> [Problem] Where a line holds the word "estrategias", copy it from the records.

> [Given data]

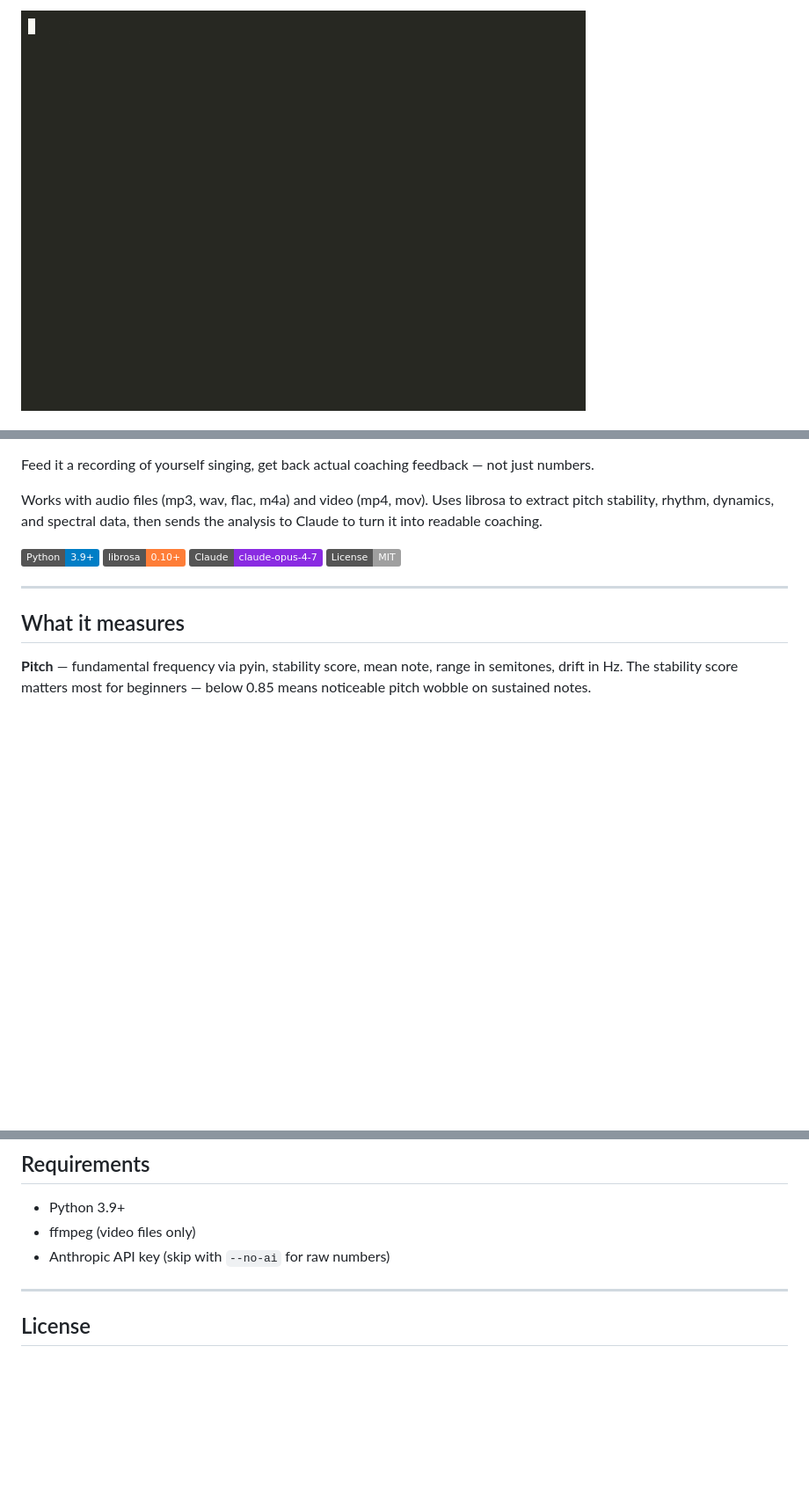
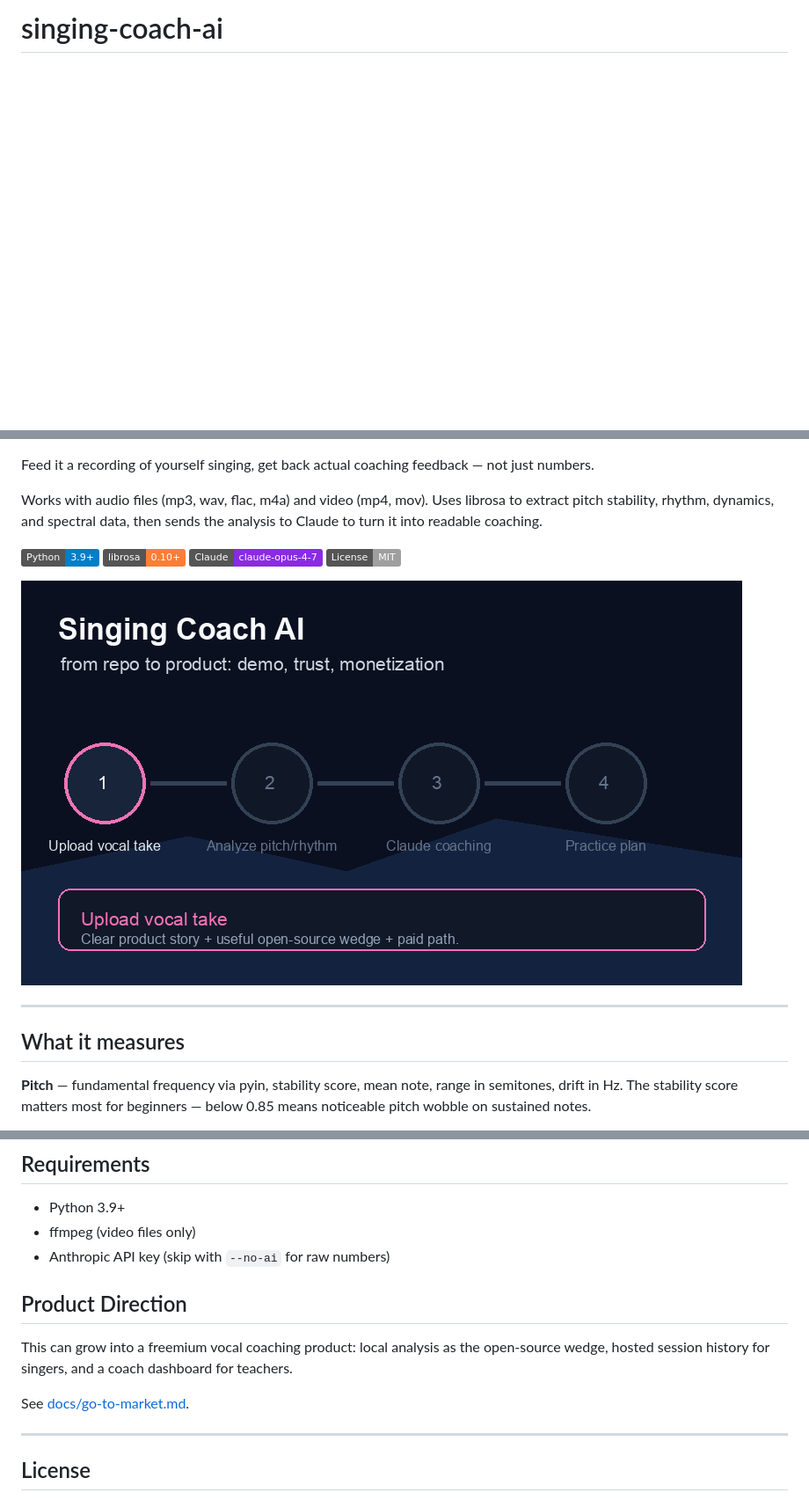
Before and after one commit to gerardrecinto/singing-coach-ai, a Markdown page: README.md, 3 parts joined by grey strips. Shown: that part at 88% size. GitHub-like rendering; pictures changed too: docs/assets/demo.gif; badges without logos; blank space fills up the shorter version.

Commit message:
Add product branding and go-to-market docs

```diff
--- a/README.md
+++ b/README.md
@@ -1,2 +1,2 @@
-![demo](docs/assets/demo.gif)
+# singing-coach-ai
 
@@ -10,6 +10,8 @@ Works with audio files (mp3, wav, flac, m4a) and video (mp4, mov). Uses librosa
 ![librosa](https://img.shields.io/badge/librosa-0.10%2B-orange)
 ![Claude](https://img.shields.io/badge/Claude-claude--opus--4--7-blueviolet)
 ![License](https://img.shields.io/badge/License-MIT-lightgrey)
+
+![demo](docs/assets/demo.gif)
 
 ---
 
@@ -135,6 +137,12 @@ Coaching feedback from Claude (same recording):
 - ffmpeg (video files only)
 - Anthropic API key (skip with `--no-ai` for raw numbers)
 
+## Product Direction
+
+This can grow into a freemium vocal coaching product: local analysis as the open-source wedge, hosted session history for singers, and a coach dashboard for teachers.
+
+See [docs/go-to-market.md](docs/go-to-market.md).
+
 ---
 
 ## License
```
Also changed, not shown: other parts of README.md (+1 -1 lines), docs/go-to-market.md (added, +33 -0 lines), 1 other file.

* * *

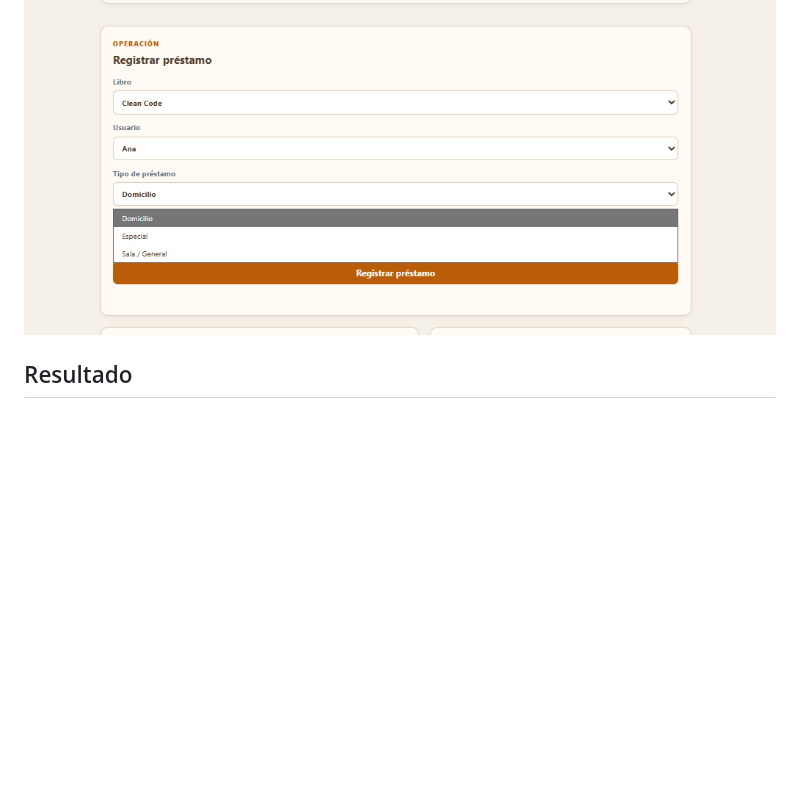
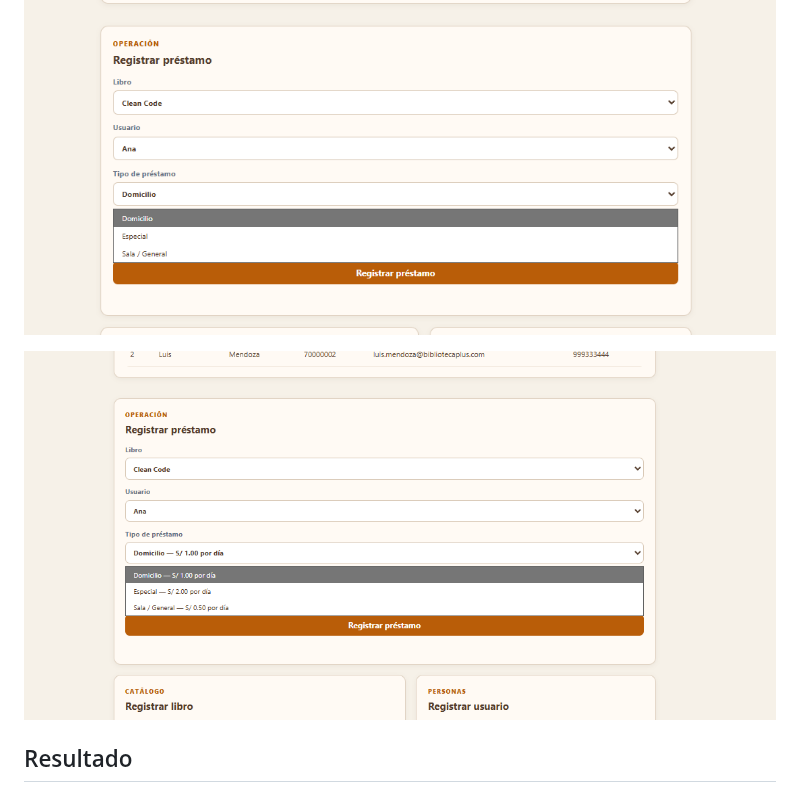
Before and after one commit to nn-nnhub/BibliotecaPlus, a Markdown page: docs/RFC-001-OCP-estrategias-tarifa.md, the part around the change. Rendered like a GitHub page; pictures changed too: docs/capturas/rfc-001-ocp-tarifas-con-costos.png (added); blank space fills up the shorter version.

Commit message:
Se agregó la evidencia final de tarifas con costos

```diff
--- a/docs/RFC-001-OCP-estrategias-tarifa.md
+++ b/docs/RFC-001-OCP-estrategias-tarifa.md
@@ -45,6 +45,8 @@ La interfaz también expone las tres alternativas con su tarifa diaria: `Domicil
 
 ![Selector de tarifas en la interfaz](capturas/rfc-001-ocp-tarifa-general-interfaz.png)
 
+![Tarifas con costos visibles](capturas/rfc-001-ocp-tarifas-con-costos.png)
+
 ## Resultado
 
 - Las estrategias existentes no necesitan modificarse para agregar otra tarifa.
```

...

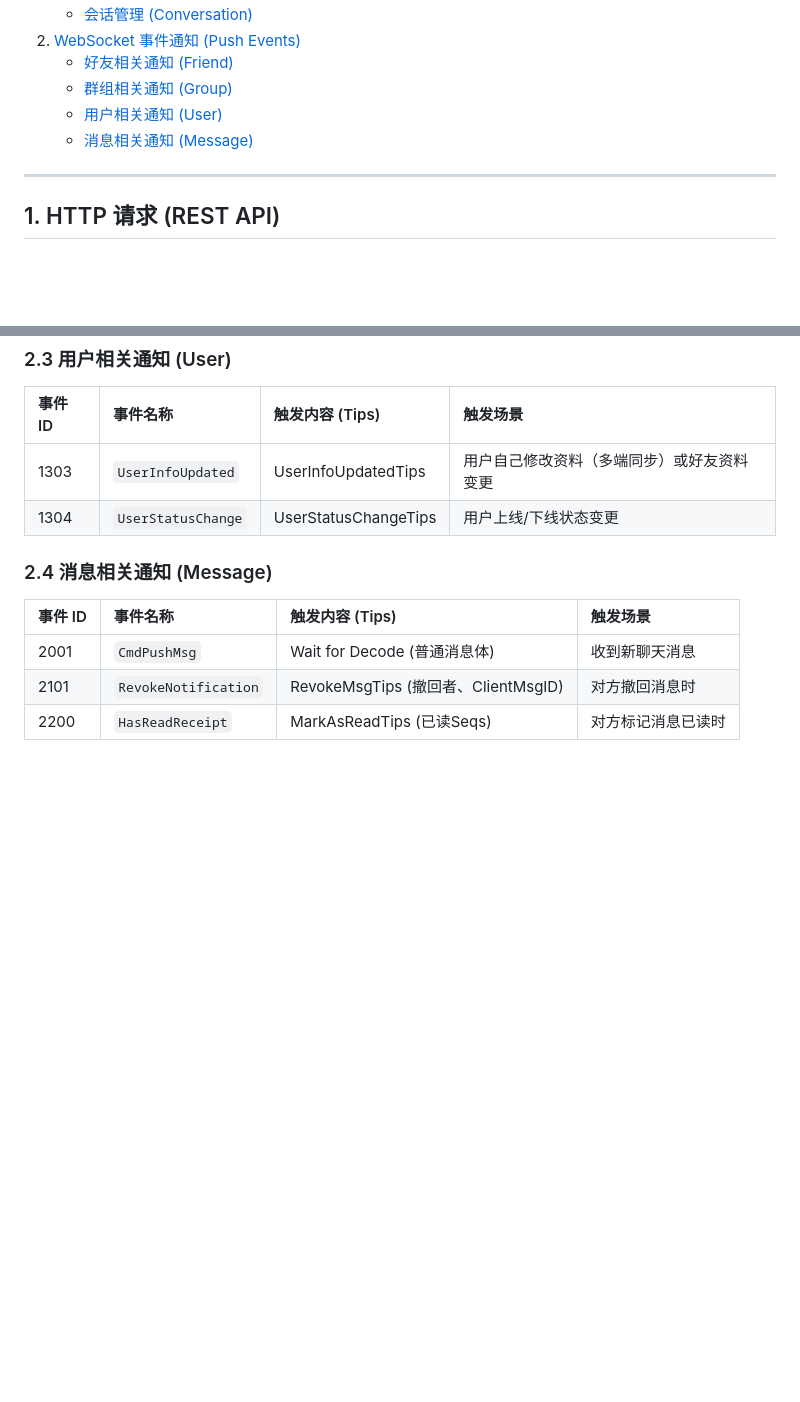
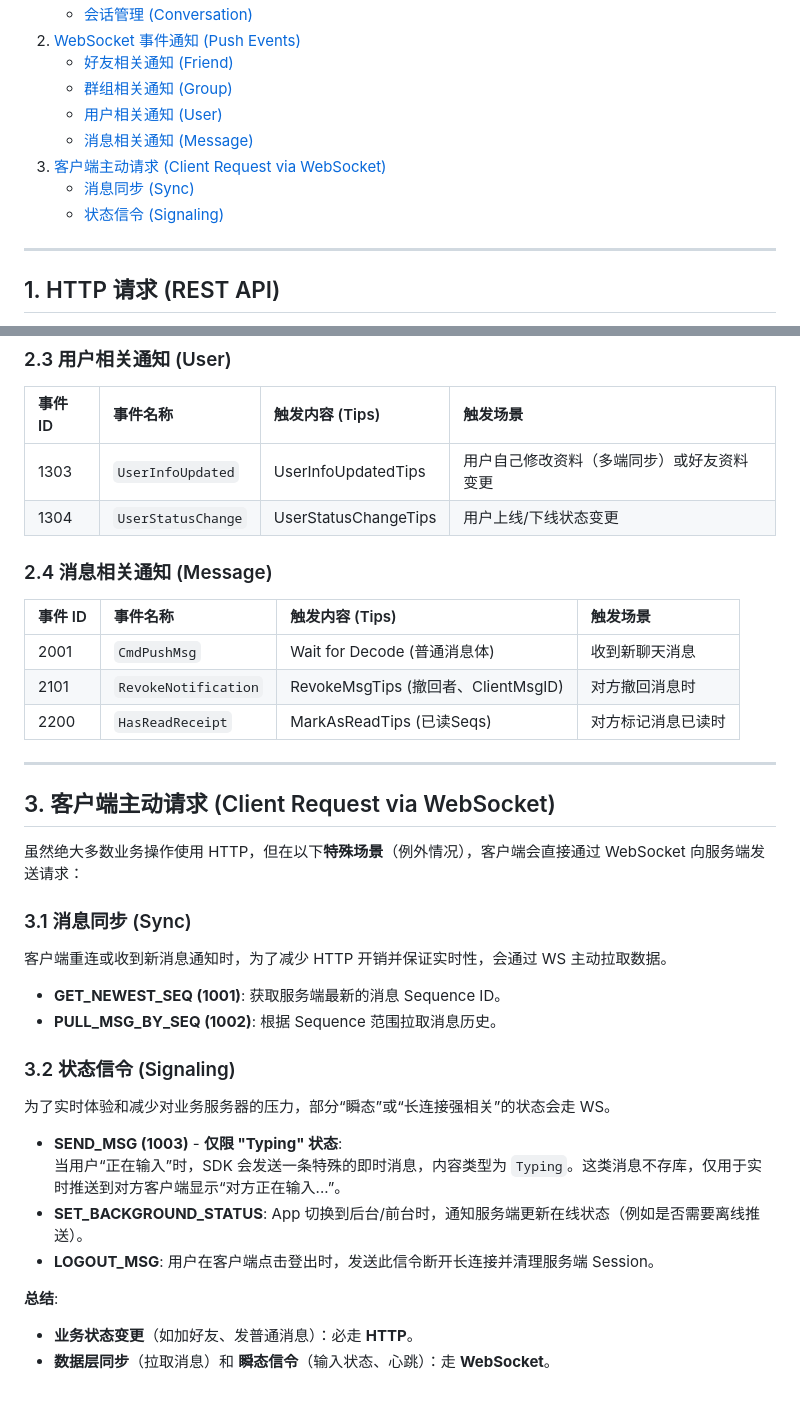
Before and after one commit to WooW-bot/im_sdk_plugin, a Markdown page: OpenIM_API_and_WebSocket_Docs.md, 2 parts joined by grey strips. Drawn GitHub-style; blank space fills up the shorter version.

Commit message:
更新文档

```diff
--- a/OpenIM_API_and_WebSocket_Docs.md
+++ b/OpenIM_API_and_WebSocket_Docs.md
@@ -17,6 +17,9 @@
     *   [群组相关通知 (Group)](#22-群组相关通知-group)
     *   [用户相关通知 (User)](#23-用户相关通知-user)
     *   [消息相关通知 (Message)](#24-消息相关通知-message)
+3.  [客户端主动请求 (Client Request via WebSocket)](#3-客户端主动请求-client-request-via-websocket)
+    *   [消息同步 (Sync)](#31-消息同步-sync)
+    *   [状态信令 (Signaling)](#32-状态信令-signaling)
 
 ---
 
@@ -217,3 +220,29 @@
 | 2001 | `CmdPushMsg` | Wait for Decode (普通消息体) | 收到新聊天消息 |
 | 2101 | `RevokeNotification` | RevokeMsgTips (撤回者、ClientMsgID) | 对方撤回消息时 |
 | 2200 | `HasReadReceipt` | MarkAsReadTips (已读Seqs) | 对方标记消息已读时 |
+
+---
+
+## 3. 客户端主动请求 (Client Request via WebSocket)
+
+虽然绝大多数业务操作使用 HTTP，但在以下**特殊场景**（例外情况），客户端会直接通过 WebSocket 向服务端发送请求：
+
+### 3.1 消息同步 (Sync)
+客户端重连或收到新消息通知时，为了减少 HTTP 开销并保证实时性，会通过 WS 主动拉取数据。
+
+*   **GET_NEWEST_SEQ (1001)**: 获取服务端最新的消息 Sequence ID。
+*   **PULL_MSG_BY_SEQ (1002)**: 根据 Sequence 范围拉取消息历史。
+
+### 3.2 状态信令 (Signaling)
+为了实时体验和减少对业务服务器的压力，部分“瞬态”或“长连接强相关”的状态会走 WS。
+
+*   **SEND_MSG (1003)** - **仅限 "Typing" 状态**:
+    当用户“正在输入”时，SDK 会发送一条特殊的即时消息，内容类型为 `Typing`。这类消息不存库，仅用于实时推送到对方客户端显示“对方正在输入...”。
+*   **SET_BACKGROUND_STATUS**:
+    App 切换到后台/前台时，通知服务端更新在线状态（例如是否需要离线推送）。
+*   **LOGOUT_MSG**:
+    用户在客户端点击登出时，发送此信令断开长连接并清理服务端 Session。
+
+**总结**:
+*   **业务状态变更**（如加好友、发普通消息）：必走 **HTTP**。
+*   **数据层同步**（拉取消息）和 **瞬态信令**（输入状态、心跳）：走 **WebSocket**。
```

> [Your response]
Before and after one commit to nn-nnhub/BibliotecaPlus, a Markdown page: docs/RFC-001-OCP-estrategias-tarifa.md, the part around the change. Rendered like a GitHub page; pictures changed too: docs/capturas/rfc-001-ocp-tarifas-con-costos.png (added); blank space fills up the shorter version.
--- a/docs/RFC-001-OCP-estrategias-tarifa.md
+++ b/docs/RFC-001-OCP-estrategias-tarifa.md
 - Las estrategias existentes no necesitan modificarse para agregar otra tarifa.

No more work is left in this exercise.